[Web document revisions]
####################

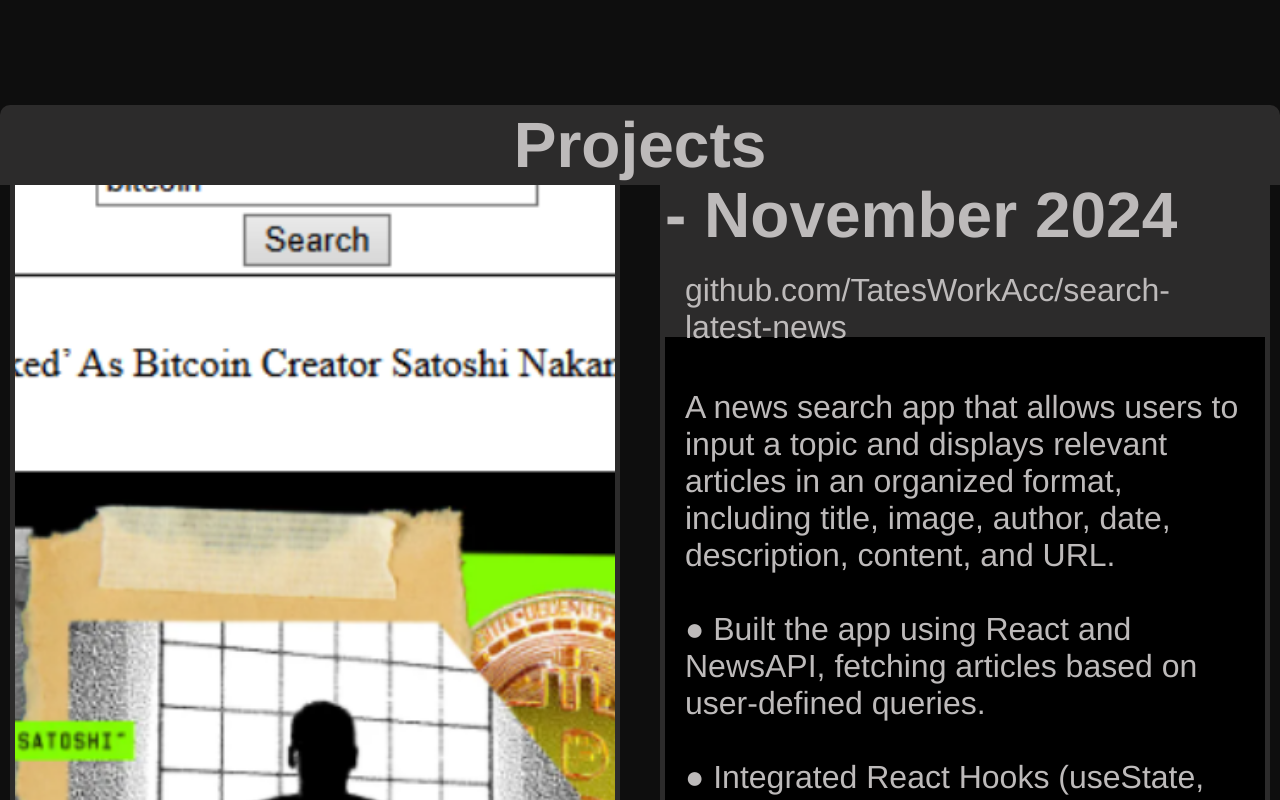
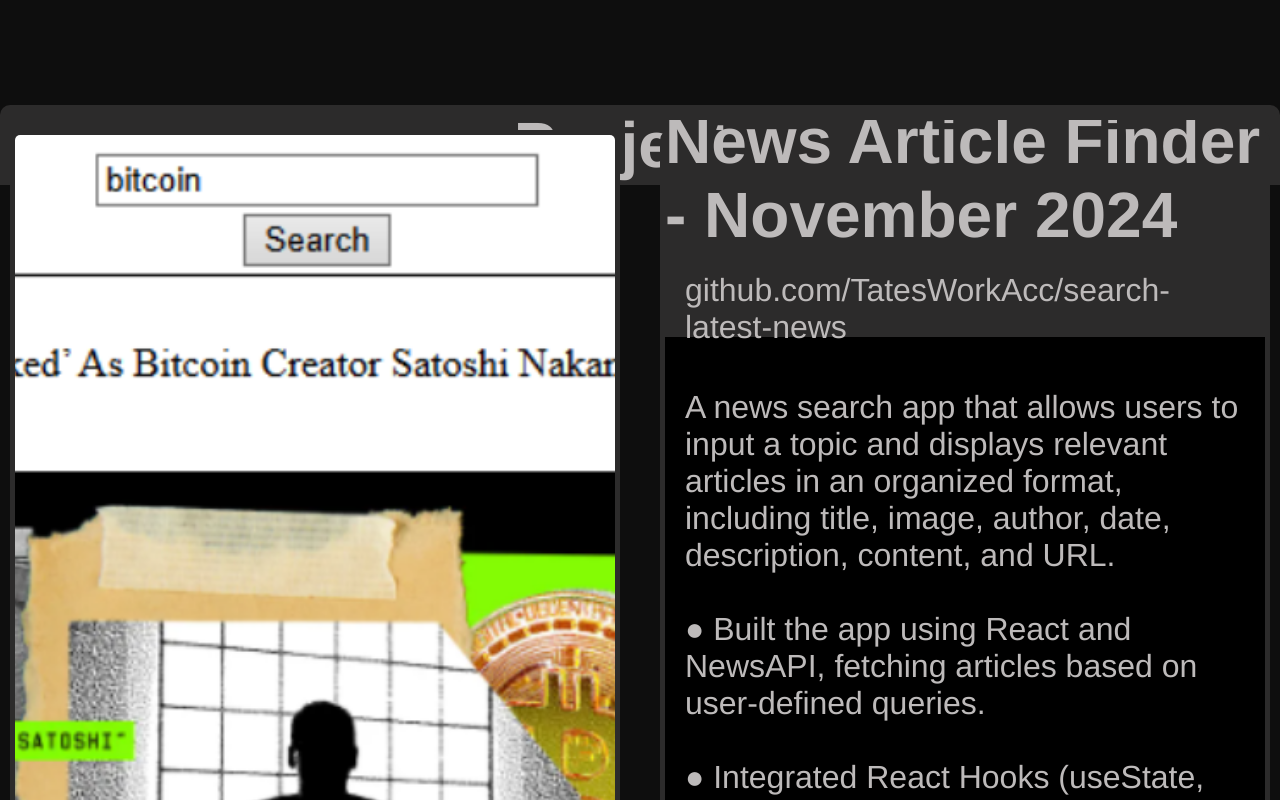
Before and after one commit to TatesWorkAcc/portfolio-site, a React (Vite) app: page / in a window 1280 px wide. Shown: the part 1580-2380 px from the top of the page. Built offline with nearby package versions, Linux system fonts and the light colour scheme.

Commit message:
fixed clickable links

```diff
--- a/src/Body.jsx
+++ b/src/Body.jsx
@@ -12,6 +12,7 @@ function Body() {
   return (
 
     <motion.div
+      className="put-under"
       initial={{ opacity: 0, y: 50 }}
       whileInView={{ opacity: 1, y: 0 }}
       viewport={{ once: true, margin: "-50%", threshold: 0.4 }}
--- a/src/index.css
+++ b/src/index.css
@@ -101,7 +101,7 @@ a {
 }
 .skill-container {
   width: 100vw;
-  height: 120vh;
+  height: 58vh;
   border-radius: 10px;
   overflow-y: scroll;
   margin-right: 20px;
@@ -127,7 +127,18 @@ a {
   border-top-left-radius: 10px;
   border-top-right-radius: 10px;
 }
+.clickable{
+  cursor: pointer;
+  z-index: 100;
+}
+.clickable:hover{
+    cursor: pointer;
+    z-index: 100;
+}
 /* body */
+.put-under{
+  z-index: -1;
+}
 #projects{
   scroll-margin-top: -550px;
 }
@@ -164,6 +175,7 @@ a {
 
 /* body grids */
 .grid {
+  z-index: 1;
   display: flex;
   flex-direction: column;
   align-items: center;
@@ -198,6 +210,9 @@ a {
 }
 /* phone view */
 @media (max-width: 1000px) {
+  .skill-container{
+    height: 120vh;
+  }
   .projects-title-container {
     margin-top: 130px;
   }
```
Also changed, not shown: src/SkillsContacts.jsx (+4 -4 lines).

####################

**Problem**: With the line containing "fixed clickable links" as the first, output each line through the final line of the entries above, exactly.

**Finished exercise**:
fixed clickable links

```diff
--- a/src/Body.jsx
+++ b/src/Body.jsx
@@ -12,6 +12,7 @@ function Body() {
   return (
 
     <motion.div
+      className="put-under"
       initial={{ opacity: 0, y: 50 }}
       whileInView={{ opacity: 1, y: 0 }}
       viewport={{ once: true, margin: "-50%", threshold: 0.4 }}
--- a/src/index.css
+++ b/src/index.css
@@ -101,7 +101,7 @@ a {
 }
 .skill-container {
   width: 100vw;
-  height: 120vh;
+  height: 58vh;
   border-radius: 10px;
   overflow-y: scroll;
   margin-right: 20px;
@@ -127,7 +127,18 @@ a {
   border-top-left-radius: 10px;
   border-top-right-radius: 10px;
 }
+.clickable{
+  cursor: pointer;
+  z-index: 100;
+}
+.clickable:hover{
+    cursor: pointer;
+    z-index: 100;
+}
 /* body */
+.put-under{
+  z-index: -1;
+}
 #projects{
   scroll-margin-top: -550px;
 }
@@ -164,6 +175,7 @@ a {
 
 /* body grids */
 .grid {
+  z-index: 1;
   display: flex;
   flex-direction: column;
   align-items: center;
@@ -198,6 +210,9 @@ a {
 }
 /* phone view */
 @media (max-width: 1000px) {
+  .skill-container{
+    height: 120vh;
+  }
   .projects-title-container {
     margin-top: 130px;
   }
```
Also changed, not shown: src/SkillsContacts.jsx (+4 -4 lines).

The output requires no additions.